"Christian Church" is an ecclesiological term generally used by Protestants to refer to the whole group of people belonging to Christianity throughout the history of Christianity. In this understanding, "Christian Church" does not refer to a particular Christian denomination but to the body of all believers. Some Christian traditions, however, believe that the term "Christian Church" or "Church" applies only to a specific historic Christian body or institution (e.g., the Catholic Church, the Eastern Orthodox Church, the Oriental Orthodox Churches, or the Assyrian Church of the East). The Four Marks of the Church first expressed in the Nicene Creed are that the Church is One (a unified Body of Particular Churches in full communion of doctrines and faith with each other), Holy (a sanctified and deified Body), Catholic (Universal and containing the fullness of Truth in itself), and Apostolic (its hierarchy, doctrines, and faith can be traced back to the Apostles).Thus, the majority of Christians globally (particularly of the apostolic churches listed above, as well as some Anglo-Catholics) consider the Christian Church as a visible and institutional "societas perfecta" enlivened with supernatural grace, while Protestants generally understand the Church to be an invisible reality not identifiable with any specific earthly institution, denomination, or network of affiliated churches. Others equate the Church with particular groups that share certain essential elements of doctrine and practice, though divided on other points of doctrine and government (such as the branch theory as taught by some Anglicans). Most English translations of the New Testament generally use the word "church" as a translation of the Ancient Greek: ἐκκλησία, translit. ecclesia, found in the original Greek texts, which generally meant an "assembly". This term appears in two verses of the Gospel of Matthew, 24 verses of the Acts of the Apostles, 58 verses of the Pauline epistles (including the earliest instances of its use in relation to a Christian body), two verses of the Letter to the Hebrews, one verse of the Epistle of James, three verses of the Third Epistle of John, and 19 verses of the Book of Revelation. In total, ἐκκλησία appears in the New Testament text 114 times, although not every instance is a technical reference to the church.In the New Testament, the term ἐκκλησία is used for local communities as well as in a universal sense to mean all believers. Traditionally, only orthodox believers are considered part of the true church, but convictions of what is orthodox have long varied, as many churches (not only the ones officially using the term "Orthodox" in their names) consider themselves to be orthodox and other Christians to be heterodox.

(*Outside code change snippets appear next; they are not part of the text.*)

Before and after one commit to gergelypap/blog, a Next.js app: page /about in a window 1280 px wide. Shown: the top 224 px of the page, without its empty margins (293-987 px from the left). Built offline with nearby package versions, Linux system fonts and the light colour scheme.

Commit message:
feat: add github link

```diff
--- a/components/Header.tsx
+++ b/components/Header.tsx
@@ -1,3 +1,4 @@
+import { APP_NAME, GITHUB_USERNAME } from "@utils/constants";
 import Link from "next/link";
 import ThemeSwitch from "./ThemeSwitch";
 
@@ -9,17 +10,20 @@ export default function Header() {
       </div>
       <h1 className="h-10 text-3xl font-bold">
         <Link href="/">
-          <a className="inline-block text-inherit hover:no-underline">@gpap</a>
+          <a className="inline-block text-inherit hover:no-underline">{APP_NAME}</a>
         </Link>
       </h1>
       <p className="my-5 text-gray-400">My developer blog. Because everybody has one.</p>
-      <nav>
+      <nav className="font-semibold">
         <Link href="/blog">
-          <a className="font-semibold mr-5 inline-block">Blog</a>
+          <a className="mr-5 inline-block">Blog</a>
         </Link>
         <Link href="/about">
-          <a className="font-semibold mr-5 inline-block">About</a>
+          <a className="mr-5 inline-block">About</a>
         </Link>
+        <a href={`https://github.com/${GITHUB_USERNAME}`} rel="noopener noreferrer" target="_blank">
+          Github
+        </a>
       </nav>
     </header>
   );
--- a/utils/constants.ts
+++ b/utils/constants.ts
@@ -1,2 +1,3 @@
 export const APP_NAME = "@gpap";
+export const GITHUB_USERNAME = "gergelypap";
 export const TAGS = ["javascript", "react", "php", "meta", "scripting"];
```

This list of books are ONLY the books that have been ranked on the lists that are aggregated on this site. This is not a comprehensive list of all books by this author.
1. The Bible
This religious text is a compilation of 66 books divided into the Old and New Testaments, forming the central narrative for Christianity. It encompasses a variety of genres, including historical accounts, poetry, prophecy, and teaching, telling the story of God's relationship with humanity, from creation to the life, death, and resurrection of Jesus Christ, and the early Christian church. It is considered by believers to be divinely inspired and serves as a guide for faith and practice.
"Song of Songs" is a poetic book from the Old Testament of the Bible that explores the theme of love and the beauty of human relationships. It is a dialogue between two lovers, a man and a woman, expressing their deep affection and desire for each other. The book is often interpreted allegorically, symbolizing the love between God and his people, or Christ and the Church.